Spendthrift trusts are overseen by a trustee, who manages the funds and distributes them to a beneficiary on behalf of the trust creator. They are usually created in order to prevent the beneficiary from making unwise use of the trust funds.

In a spendthrift trust, the beneficiary is limited to only those funds which have already been transferred to them, and may not utilize the general trust funds. Creditors are also prohibited from collecting on the general trust funds, though they may collect on whatever funds that have been distributed to the beneficiary.

What is a “Self-Settled” Spendthrift Trust?

A self-settled spendthrift trust is where the trust creator is also the sole beneficiary of the trust. A trustee is still appointed, but the funds are directed back to the person who created the trust. They are also known as “self-designated trusts”, and are sometimes called “Alaska trusts”, since the state of Alaska was one of the first states to allow such types of spendthrift trusts.

As mentioned, creditors who seek to collect money or property from the trust funds are limited to only those trust interests that have already been transferred. Due to this special feature of spendthrift trusts, many people began unscrupulously setting up self-settled spendthrift trusts in efforts to dodge collection efforts by creditors. As a result, self-settled trusts are heavily regulated and are only available in a few states.

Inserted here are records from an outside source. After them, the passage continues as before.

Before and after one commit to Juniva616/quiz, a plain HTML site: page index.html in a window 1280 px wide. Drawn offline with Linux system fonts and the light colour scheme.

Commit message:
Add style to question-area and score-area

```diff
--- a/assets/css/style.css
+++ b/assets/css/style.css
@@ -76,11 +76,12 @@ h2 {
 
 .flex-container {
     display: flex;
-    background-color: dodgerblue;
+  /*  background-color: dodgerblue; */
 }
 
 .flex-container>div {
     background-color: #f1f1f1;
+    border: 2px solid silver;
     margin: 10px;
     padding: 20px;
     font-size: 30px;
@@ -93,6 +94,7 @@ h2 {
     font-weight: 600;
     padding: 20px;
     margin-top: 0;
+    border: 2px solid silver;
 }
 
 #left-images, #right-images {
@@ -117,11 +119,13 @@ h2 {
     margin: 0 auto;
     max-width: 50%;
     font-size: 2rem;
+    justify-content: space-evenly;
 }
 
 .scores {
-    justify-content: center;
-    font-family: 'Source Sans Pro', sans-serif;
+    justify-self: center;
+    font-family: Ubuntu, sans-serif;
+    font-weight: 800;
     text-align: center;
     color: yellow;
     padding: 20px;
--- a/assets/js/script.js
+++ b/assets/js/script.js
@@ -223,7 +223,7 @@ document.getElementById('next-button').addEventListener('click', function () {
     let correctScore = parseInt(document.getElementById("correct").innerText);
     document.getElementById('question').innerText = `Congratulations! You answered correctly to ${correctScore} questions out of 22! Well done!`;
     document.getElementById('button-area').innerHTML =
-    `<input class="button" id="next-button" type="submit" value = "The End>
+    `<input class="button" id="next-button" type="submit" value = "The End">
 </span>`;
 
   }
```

Which States Allow Self-settled Trusts?

Alaska was the first state to allow self-settled trusts, and Nevada also allows them. Alaska state law imposes a four-year wait period before self-settled trusts are protected from creditors, while Nevada requires a two-year wait. Also, in Nevada, the trust creator can also serve as trustee of their own self-settled trust, but they will be subject to further restrictions on self-distributions from the funds.

Some other states have statutes that allow self-settled trusts. These statutes refer to the trusts as “Domestic Asset Protection Trusts”, and are called DAPT statutes. They are similar from state to state though they may be applied differently in each jurisdiction.

If your state does not have a DAPT statute, then self-settled spendthrift trusts are not allowed. States that do have some form of DAPT statutes are:

  • Colorado
  • Delaware
  • Missouri
  • New Hampshire
  • Oklahoma
  • Rhode Island
  • South Dakota
  • Tennessee
  • Utah
  • Wyoming

While there is a potential for abuse of self-settled trusts, they are also valuable for estate planning purposes and can be very helpful in protecting one’s trust assets.

Do I Need a Lawyer to Create a Self-settled Trust?

It is a good idea to hire a lawyer to help you draft your own self-settled spendthrift trust. DAPT statutes are very strict and any indication of a sham account can lead to a presumption of fraud.

An experienced estate planning lawyer can help you draft a trust that meets your needs while fitting into the statutory limitations. DAPT law also tends to evolve quite rapidly, and a lawyer can keep you updated with any changes in the laws of your area.